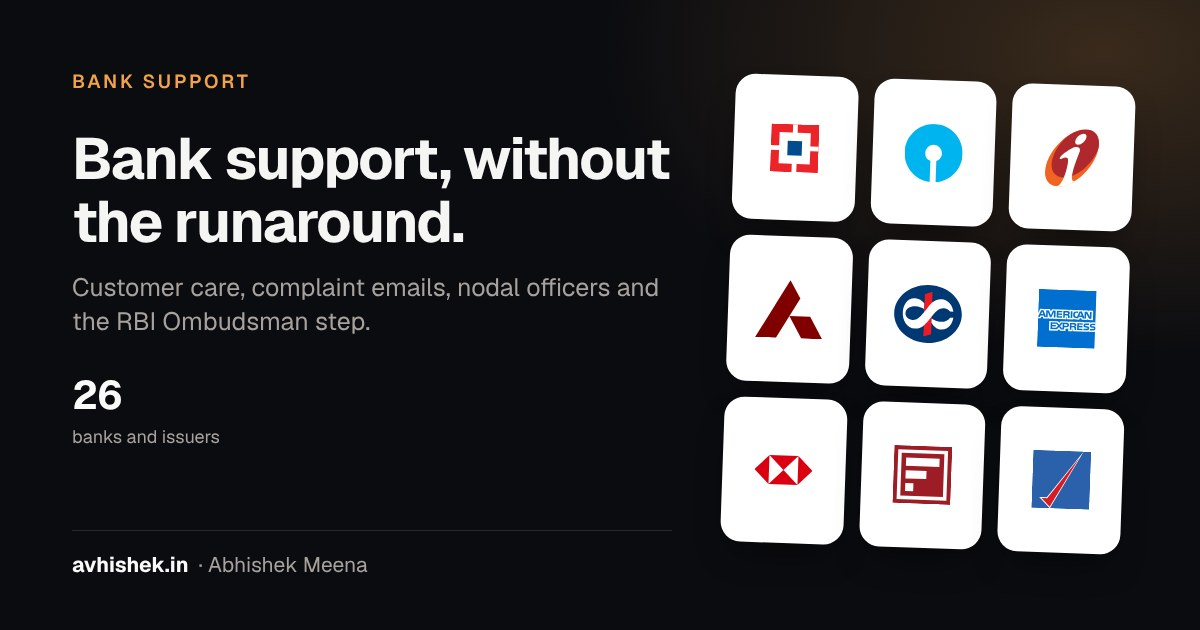
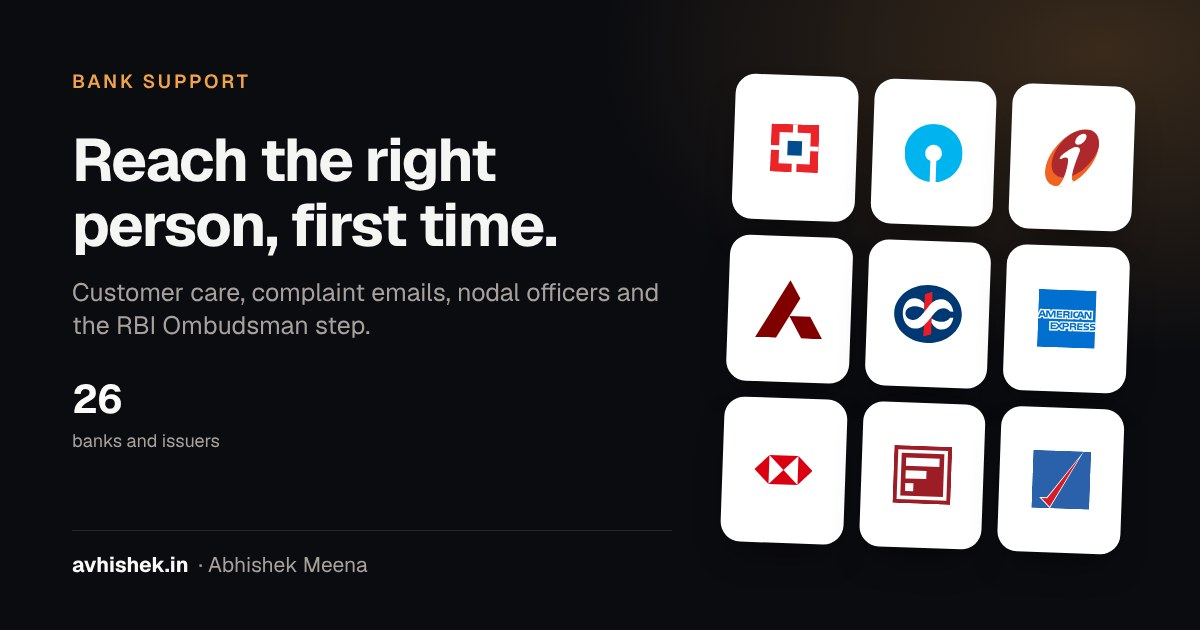
Bank support: new headline "Reach the right person, first time." (#168)
* Bank support: new headline "Reach the right person, first time."

Hero h1 and the link-preview image; preview image cache version bumped.

Claude-Session: https://claude.ai/code/session_01Sx266Y4c6DnSBbsBUthLvr

* Bank support: smaller date pill on phones

Shorter text ("Checked on 12 Nov 2026") and smaller size at <=640px.

Claude-Session: https://claude.ai/code/session_01Sx266Y4c6DnSBbsBUthLvr

---------

Changed region(s): [[0.0617, 0.2111, 0.555, 0.5429], [0.0617, 0.6032, 0.185, 0.7238]]

diff --git a/support.html b/support.html
@@ -18,7 +18,7 @@
   <meta property="og:title" content="Credit Card Customer Care &amp; Escalation Directory — 26 Indian Banks | Abhishek">
   <meta property="og:description" content="Customer care numbers and complaint emails for 26 Indian credit card issuers, with nodal and principal nodal officer contacts and the RBI Ombudsman step.">
   <meta property="og:url" content="https://avhishek.in/bank-support">
-  <meta property="og:image" content="https://avhishek.in/assets/og/bank-support.jpg?v=2">
+  <meta property="og:image" content="https://avhishek.in/assets/og/bank-support.jpg?v=3">
   <meta property="og:image:width" content="1200">
   <meta property="og:image:height" content="630">
   <meta property="og:image:alt" content="Bank support: customer care, complaint and nodal officer contacts for 26 Indian banks">
@@ -28,7 +28,7 @@
   <meta name="twitter:creator" content="@the_avhishek">
   <meta name="twitter:title" content="Credit Card Customer Care &amp; Escalation Directory — 26 Indian Banks | Abhishek">
   <meta name="twitter:description" content="Customer care numbers and complaint emails for 26 Indian credit card issuers, with nodal and principal nodal officer contacts and the RBI Ombudsman step.">
-  <meta name="twitter:image" content="https://avhishek.in/assets/og/bank-support.jpg?v=2">
+  <meta name="twitter:image" content="https://avhishek.in/assets/og/bank-support.jpg?v=3">
   <meta name="twitter:image:alt" content="Bank support: customer care, complaint and nodal officer contacts for 26 Indian banks">
   <script type="application/ld+json">
   {
@@ -115,7 +115,7 @@
   <link rel="stylesheet" href="assets/ui.css?v=1">
   <link rel="stylesheet" href="assets/backdrop.css?v=9">
   <link rel="stylesheet" href="assets/header.css?v=9">
-  <link rel="stylesheet" href="assets/support-page.css?v=6">
+  <link rel="stylesheet" href="assets/support-page.css?v=7">
   <link rel="stylesheet" href="assets/arc-tabs.css?v=5">
   <link rel="stylesheet" href="assets/polish.css?v=4">
   <link rel="stylesheet" href="assets/motion.css?v=5">
@@ -162,8 +162,8 @@
   <main id="support" class="sp" tabindex="-1">
     <section class="sp-hero" aria-labelledby="support-headline">
       <div class="sp-hero-copy">
-        <p class="sp-verified sp-date-pill"><span class="sp-date-pill-label">Updated</span><span class="sp-date-pill-text">Checked against bank websites on <time datetime="2026-11-12">12 Nov 2026</time></span></p>
-        <h1 id="support-headline" class="sp-title"><span class="sp-title-ink">Bank support,</span> <span class="sp-title-foil">without the runaround.</span></h1>
+        <p class="sp-verified sp-date-pill"><span class="sp-date-pill-label">Updated</span><span class="sp-date-pill-text">Checked<span class="sp-date-pill-long"> against bank websites</span> on <time datetime="2026-11-12">12 Nov 2026</time></span></p>
+        <h1 id="support-headline" class="sp-title"><span class="sp-title-ink">Reach the right person,</span> <span class="sp-title-foil">first time.</span></h1>
         <p class="sp-lead">Helplines and complaint emails for 26 credit card issuers in India, in the order you should use them.</p>
         <a class="sp-hero-link" href="#how-to-escalate">How escalation works
           <svg viewBox="0 0 24 24" width="16" height="16" aria-hidden="true" fill="none" stroke="currentColor" stroke-width="2" stroke-linecap="round" stroke-linejoin="round"><path d="M12 5v14M5 12l7 7 7-7"/></svg>

diff --git a/assets/support-page.css b/assets/support-page.css
@@ -581,7 +581,8 @@ html[data-theme="dark"] .sp-verified.sp-date-pill { --pill-bg: #111113; --pill-e
   .sp-verified.sp-date-pill { animation: sp-pill-spin 4s linear infinite; }
 }
 @media (max-width: 640px) {
-  .sp-verified.sp-date-pill { min-height: 32px; padding-right: 11px; font-size: 0.75rem; }
-  .sp-date-pill-label { margin-right: 8px; padding: 0 8px 0 11px; }
+  .sp-verified.sp-date-pill { min-height: 28px; margin-bottom: 14px !important; padding-right: 10px; font-size: 0.6875rem; }
+  .sp-date-pill-label { margin-right: 7px; padding: 0 7px 0 10px; }
+  .sp-date-pill-long { display: none; }
 }
 @keyframes sp-pill-spin { to { --sp-pill-a: 360deg; } }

Goal of the exercise:
Each line in the records above that contains the word "time" must be copied.

Solution to this task:
Bank support: new headline "Reach the right person, first time." (#168)
* Bank support: new headline "Reach the right person, first time."
-        <p class="sp-verified sp-date-pill"><span class="sp-date-pill-label">Updated</span><span class="sp-date-pill-text">Checked against bank websites on <time datetime="2026-11-12">12 Nov 2026</time></span></p>
+        <p class="sp-verified sp-date-pill"><span class="sp-date-pill-label">Updated</span><span class="sp-date-pill-text">Checked<span class="sp-date-pill-long"> against bank websites</span> on <time datetime="2026-11-12">12 Nov 2026</time></span></p>
+        <h1 id="support-headline" class="sp-title"><span class="sp-title-ink">Reach the right person,</span> <span class="sp-title-foil">first time.</span></h1>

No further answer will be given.